Aim of the exercise ->
Write out every line below that includes the word "from".

(Saved entries)
——

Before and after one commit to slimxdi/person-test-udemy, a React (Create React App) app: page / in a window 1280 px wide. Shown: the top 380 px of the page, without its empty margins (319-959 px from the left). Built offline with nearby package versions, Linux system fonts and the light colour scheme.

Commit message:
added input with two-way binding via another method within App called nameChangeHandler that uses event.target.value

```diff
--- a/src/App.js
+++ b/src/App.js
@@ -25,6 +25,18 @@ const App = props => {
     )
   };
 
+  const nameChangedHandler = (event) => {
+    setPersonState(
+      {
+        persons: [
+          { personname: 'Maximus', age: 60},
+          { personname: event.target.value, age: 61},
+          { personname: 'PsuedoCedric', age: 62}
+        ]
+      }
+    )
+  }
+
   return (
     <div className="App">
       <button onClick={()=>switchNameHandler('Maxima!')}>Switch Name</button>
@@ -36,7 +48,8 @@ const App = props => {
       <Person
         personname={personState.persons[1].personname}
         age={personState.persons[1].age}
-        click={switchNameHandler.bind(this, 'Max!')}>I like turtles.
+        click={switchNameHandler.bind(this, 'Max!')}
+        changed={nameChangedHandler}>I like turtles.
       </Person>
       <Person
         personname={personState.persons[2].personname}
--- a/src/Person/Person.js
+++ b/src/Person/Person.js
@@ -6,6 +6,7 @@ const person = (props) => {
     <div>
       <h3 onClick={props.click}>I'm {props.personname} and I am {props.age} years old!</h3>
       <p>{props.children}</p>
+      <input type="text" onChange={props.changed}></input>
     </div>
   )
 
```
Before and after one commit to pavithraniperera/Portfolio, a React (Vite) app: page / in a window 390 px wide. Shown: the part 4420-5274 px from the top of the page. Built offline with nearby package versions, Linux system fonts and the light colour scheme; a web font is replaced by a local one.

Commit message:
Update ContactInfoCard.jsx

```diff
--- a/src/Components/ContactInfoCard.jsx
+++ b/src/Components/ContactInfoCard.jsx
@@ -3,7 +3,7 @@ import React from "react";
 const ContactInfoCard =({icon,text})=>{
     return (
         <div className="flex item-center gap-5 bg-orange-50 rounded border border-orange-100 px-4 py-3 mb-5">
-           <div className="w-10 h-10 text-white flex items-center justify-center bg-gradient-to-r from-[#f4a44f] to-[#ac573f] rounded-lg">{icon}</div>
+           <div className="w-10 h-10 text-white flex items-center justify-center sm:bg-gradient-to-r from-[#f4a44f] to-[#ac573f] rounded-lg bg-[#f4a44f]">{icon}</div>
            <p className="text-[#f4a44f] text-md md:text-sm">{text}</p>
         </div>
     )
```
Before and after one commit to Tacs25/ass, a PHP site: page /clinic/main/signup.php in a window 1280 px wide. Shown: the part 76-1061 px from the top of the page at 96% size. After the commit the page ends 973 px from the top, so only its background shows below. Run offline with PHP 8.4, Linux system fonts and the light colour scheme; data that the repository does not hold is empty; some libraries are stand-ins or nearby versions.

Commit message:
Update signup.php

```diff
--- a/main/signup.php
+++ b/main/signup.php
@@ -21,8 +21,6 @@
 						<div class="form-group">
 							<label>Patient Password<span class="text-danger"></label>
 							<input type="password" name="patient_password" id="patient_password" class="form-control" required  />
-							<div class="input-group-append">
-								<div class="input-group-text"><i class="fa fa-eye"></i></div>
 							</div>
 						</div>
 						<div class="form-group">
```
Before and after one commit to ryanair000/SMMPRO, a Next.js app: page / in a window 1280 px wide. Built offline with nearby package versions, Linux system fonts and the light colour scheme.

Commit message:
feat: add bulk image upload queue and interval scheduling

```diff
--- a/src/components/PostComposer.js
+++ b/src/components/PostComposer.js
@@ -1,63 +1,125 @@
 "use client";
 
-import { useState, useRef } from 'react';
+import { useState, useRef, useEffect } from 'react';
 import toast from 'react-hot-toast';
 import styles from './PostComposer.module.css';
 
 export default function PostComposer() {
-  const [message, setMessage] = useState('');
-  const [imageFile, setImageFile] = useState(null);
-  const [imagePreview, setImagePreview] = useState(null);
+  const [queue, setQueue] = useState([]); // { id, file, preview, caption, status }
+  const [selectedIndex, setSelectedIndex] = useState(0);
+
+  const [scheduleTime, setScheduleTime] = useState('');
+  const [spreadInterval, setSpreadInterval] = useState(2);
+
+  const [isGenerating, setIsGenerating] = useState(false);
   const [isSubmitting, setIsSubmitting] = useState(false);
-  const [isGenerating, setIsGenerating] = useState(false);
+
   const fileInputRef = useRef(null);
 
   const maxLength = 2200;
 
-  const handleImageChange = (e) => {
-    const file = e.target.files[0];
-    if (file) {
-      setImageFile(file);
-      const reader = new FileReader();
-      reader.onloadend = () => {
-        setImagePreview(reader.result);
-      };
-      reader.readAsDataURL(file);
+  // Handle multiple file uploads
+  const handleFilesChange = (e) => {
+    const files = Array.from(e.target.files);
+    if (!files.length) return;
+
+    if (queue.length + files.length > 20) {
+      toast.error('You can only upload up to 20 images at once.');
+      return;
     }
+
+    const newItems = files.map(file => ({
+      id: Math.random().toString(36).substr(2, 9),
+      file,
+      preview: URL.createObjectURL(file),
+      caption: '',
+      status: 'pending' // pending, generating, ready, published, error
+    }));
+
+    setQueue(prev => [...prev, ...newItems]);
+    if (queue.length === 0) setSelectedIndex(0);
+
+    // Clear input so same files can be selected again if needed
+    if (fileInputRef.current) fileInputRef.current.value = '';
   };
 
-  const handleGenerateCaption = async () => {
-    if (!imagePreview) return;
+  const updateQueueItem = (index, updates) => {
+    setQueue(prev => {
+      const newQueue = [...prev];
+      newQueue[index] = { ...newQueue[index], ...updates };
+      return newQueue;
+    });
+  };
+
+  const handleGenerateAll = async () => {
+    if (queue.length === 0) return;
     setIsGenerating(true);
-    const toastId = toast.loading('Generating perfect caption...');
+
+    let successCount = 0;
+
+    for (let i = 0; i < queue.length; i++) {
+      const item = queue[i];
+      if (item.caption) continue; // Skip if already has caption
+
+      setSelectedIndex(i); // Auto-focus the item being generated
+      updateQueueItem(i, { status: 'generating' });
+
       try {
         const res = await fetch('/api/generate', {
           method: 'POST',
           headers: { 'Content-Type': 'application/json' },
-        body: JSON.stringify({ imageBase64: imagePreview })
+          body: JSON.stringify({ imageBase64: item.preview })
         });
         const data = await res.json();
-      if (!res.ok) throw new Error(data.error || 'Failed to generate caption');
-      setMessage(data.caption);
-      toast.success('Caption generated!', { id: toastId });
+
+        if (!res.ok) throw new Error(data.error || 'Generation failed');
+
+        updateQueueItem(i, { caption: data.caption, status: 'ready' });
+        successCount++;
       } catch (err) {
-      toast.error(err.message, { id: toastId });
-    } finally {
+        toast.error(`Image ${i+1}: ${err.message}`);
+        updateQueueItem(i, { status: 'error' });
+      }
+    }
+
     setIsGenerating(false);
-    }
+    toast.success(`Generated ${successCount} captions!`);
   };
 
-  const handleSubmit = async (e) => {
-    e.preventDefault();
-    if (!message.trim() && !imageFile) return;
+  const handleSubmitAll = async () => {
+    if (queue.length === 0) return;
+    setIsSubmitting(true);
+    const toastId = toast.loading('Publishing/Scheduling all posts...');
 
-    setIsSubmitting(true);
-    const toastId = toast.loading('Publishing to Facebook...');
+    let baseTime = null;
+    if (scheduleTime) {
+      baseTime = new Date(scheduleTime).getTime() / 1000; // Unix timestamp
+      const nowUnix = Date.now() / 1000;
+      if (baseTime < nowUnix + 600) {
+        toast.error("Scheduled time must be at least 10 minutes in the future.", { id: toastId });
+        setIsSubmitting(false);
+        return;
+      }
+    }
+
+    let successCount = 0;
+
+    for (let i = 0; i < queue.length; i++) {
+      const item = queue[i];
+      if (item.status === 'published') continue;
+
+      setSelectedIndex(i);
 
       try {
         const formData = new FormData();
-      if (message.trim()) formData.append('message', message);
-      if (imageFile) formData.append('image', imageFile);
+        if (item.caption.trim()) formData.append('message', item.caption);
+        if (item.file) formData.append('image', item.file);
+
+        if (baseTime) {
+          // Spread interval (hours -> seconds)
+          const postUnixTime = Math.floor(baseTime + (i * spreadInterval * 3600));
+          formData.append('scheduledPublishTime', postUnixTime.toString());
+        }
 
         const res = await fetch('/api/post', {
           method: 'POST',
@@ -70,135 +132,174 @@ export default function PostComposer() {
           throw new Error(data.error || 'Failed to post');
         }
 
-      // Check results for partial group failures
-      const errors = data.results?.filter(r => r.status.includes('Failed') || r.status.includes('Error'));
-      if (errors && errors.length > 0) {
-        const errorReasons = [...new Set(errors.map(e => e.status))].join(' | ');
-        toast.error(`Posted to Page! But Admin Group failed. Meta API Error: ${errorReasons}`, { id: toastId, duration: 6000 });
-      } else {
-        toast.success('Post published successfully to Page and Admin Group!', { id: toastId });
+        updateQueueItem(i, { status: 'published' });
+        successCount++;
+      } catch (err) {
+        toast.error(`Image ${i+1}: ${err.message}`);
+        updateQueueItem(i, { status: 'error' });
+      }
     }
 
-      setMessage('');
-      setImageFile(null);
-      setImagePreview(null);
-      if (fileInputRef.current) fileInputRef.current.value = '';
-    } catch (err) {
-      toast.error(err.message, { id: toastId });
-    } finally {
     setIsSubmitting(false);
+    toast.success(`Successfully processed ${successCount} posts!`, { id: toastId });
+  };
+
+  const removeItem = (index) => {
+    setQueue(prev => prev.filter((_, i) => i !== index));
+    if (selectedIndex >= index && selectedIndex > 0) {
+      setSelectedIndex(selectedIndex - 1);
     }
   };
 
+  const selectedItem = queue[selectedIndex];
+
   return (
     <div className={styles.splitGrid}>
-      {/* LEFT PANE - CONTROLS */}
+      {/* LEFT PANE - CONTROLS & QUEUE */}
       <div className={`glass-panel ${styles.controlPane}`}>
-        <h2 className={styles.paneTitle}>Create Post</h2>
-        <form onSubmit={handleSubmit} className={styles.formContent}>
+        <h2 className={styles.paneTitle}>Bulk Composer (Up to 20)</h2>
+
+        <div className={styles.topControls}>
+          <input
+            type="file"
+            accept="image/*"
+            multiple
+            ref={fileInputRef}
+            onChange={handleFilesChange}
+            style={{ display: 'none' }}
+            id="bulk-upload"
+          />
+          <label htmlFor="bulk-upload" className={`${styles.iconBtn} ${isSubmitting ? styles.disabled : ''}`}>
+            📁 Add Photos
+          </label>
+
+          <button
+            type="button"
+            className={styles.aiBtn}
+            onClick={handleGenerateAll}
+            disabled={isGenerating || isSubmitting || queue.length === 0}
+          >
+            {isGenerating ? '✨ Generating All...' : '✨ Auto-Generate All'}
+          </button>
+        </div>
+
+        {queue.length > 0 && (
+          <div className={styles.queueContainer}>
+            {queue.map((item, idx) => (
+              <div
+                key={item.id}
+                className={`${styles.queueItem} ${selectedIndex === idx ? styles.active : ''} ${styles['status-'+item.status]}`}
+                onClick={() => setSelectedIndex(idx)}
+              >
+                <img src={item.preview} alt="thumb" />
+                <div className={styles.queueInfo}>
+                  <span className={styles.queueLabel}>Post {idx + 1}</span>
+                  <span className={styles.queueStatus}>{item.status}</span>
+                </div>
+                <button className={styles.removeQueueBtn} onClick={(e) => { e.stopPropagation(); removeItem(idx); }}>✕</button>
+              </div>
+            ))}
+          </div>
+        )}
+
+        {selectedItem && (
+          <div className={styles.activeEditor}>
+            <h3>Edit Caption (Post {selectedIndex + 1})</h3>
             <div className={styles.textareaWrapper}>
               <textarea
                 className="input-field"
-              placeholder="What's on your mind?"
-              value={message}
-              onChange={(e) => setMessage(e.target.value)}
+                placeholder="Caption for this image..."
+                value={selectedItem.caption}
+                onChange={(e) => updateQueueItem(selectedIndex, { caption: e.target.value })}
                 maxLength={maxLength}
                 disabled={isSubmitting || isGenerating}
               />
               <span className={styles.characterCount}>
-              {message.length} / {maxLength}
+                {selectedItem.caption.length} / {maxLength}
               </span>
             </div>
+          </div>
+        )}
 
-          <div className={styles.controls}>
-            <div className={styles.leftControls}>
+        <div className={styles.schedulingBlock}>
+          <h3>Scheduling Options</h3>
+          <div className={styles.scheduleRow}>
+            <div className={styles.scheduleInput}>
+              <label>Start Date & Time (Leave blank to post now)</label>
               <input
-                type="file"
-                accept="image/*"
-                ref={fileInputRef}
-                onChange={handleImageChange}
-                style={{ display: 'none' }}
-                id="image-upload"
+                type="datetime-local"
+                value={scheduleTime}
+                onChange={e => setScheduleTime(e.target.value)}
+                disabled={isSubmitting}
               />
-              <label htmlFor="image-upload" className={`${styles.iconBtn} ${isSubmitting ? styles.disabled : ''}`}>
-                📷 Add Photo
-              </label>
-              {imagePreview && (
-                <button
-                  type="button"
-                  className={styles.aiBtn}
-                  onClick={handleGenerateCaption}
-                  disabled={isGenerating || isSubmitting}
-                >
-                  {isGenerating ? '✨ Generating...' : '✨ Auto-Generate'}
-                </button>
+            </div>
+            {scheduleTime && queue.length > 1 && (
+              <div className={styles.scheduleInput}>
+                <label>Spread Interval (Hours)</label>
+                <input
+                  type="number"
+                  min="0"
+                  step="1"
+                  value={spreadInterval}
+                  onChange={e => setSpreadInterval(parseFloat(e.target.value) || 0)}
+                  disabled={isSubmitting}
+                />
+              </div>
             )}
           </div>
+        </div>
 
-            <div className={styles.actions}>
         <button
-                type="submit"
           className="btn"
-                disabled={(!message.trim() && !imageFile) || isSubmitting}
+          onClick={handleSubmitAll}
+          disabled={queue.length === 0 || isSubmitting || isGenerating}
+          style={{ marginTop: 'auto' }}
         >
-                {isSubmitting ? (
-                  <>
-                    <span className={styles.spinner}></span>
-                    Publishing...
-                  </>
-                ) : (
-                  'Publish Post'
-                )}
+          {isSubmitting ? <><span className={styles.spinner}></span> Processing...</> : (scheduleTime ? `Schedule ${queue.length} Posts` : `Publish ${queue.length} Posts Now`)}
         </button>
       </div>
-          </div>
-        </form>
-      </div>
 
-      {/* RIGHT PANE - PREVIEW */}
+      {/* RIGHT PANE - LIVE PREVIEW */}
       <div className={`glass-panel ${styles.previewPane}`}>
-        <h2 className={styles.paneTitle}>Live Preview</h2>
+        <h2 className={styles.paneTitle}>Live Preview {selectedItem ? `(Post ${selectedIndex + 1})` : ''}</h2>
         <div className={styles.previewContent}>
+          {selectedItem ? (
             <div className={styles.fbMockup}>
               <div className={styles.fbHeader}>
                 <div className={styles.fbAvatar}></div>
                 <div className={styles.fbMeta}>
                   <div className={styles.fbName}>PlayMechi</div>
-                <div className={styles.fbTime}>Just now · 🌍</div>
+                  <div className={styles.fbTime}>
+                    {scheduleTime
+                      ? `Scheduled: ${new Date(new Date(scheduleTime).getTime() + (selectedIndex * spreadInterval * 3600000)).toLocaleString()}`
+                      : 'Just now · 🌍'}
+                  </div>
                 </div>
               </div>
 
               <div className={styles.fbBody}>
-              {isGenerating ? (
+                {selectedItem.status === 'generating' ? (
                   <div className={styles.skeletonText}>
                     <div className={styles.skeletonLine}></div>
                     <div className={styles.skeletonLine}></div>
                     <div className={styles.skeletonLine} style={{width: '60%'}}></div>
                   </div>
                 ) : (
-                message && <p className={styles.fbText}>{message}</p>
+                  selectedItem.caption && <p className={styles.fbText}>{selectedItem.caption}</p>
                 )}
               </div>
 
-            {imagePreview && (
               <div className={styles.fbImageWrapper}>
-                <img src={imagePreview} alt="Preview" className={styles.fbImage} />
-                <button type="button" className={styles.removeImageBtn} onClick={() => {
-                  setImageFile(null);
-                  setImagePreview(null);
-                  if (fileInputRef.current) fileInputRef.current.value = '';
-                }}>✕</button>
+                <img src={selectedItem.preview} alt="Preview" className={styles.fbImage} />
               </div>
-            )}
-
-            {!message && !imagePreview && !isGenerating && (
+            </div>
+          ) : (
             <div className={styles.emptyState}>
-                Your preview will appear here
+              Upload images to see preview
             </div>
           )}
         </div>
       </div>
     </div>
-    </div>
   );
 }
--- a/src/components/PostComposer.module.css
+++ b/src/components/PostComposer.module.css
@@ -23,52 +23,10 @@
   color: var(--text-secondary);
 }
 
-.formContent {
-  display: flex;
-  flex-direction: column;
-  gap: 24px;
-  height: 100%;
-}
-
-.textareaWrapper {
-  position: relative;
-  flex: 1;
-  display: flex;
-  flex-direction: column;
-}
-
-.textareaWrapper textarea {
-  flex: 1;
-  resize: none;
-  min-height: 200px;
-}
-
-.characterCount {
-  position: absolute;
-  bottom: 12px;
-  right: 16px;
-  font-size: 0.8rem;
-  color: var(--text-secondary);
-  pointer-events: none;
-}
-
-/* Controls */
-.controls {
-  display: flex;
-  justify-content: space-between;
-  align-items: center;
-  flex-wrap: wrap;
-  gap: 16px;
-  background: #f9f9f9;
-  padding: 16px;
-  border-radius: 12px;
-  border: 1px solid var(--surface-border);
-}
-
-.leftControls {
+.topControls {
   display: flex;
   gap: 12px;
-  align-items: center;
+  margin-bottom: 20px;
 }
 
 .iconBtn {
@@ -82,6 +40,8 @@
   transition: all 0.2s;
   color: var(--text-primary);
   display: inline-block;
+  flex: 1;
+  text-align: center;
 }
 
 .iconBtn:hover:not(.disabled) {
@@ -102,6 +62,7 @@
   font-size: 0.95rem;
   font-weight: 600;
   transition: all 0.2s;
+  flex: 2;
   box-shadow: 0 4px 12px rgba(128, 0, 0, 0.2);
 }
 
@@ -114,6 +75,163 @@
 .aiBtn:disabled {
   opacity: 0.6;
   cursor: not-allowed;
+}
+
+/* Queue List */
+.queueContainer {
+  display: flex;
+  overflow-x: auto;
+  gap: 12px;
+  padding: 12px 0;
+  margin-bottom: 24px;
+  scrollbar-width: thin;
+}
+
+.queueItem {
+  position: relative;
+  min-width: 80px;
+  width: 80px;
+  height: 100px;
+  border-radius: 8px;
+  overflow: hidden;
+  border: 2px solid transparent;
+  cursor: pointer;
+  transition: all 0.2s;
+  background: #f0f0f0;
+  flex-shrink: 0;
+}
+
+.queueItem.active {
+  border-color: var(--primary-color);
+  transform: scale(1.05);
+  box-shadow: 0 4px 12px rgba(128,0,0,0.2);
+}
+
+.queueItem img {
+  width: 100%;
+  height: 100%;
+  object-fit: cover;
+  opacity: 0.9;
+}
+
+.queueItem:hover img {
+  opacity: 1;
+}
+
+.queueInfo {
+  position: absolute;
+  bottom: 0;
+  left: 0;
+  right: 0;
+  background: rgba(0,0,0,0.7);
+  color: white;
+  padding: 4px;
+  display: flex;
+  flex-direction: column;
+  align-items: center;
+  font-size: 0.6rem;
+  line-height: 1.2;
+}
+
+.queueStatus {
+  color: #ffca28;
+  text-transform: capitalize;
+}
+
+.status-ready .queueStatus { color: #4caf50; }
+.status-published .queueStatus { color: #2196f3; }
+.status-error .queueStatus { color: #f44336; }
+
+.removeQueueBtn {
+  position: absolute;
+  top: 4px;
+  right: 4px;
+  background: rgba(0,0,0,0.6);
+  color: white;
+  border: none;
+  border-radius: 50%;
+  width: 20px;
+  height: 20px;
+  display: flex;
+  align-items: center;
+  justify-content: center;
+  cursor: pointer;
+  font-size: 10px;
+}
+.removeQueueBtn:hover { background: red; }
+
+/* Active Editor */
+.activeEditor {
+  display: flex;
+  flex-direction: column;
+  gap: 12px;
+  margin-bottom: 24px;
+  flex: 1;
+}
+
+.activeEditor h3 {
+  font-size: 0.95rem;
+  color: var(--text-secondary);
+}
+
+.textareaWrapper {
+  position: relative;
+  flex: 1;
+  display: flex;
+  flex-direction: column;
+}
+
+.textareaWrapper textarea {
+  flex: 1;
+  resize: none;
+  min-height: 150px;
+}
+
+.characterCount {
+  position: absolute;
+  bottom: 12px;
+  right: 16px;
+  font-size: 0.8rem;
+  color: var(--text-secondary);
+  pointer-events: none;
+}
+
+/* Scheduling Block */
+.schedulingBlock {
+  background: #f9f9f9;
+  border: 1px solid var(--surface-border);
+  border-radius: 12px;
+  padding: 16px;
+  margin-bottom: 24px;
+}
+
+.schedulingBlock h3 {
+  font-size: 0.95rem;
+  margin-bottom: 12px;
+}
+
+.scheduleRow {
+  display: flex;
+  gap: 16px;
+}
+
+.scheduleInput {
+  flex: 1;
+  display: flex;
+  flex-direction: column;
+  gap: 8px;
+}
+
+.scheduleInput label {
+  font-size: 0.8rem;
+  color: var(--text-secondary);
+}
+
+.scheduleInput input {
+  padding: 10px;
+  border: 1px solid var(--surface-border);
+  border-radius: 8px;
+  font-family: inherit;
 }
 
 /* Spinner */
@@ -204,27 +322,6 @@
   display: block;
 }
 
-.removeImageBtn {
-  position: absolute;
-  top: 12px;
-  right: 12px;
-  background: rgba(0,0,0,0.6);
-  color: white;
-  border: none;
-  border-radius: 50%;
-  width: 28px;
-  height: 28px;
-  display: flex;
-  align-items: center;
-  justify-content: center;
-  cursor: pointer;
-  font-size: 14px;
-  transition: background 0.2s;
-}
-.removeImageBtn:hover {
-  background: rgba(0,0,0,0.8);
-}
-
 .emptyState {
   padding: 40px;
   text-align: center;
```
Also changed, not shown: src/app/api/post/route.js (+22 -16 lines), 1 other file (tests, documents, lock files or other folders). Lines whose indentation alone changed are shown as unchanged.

——

Expected output ->
Before and after one commit to slimxdi/person-test-udemy, a React (Create React App) app: page / in a window 1280 px wide. Shown: the top 380 px of the page, without its empty margins (319-959 px from the left). Built offline with nearby package versions, Linux system fonts and the light colour scheme.
Before and after one commit to pavithraniperera/Portfolio, a React (Vite) app: page / in a window 390 px wide. Shown: the part 4420-5274 px from the top of the page. Built offline with nearby package versions, Linux system fonts and the light colour scheme; a web font is replaced by a local one.
@@ -3,7 +3,7 @@ import React from "react";
-           <div className="w-10 h-10 text-white flex items-center justify-center bg-gradient-to-r from-[#f4a44f] to-[#ac573f] rounded-lg">{icon}</div>
+           <div className="w-10 h-10 text-white flex items-center justify-center sm:bg-gradient-to-r from-[#f4a44f] to-[#ac573f] rounded-lg bg-[#f4a44f]">{icon}</div>
Before and after one commit to Tacs25/ass, a PHP site: page /clinic/main/signup.php in a window 1280 px wide. Shown: the part 76-1061 px from the top of the page at 96% size. After the commit the page ends 973 px from the top, so only its background shows below. Run offline with PHP 8.4, Linux system fonts and the light colour scheme; data that the repository does not hold is empty; some libraries are stand-ins or nearby versions.
-import { useState, useRef } from 'react';
+import { useState, useRef, useEffect } from 'react';
 import toast from 'react-hot-toast';
 import styles from './PostComposer.module.css';
+    const files = Array.from(e.target.files);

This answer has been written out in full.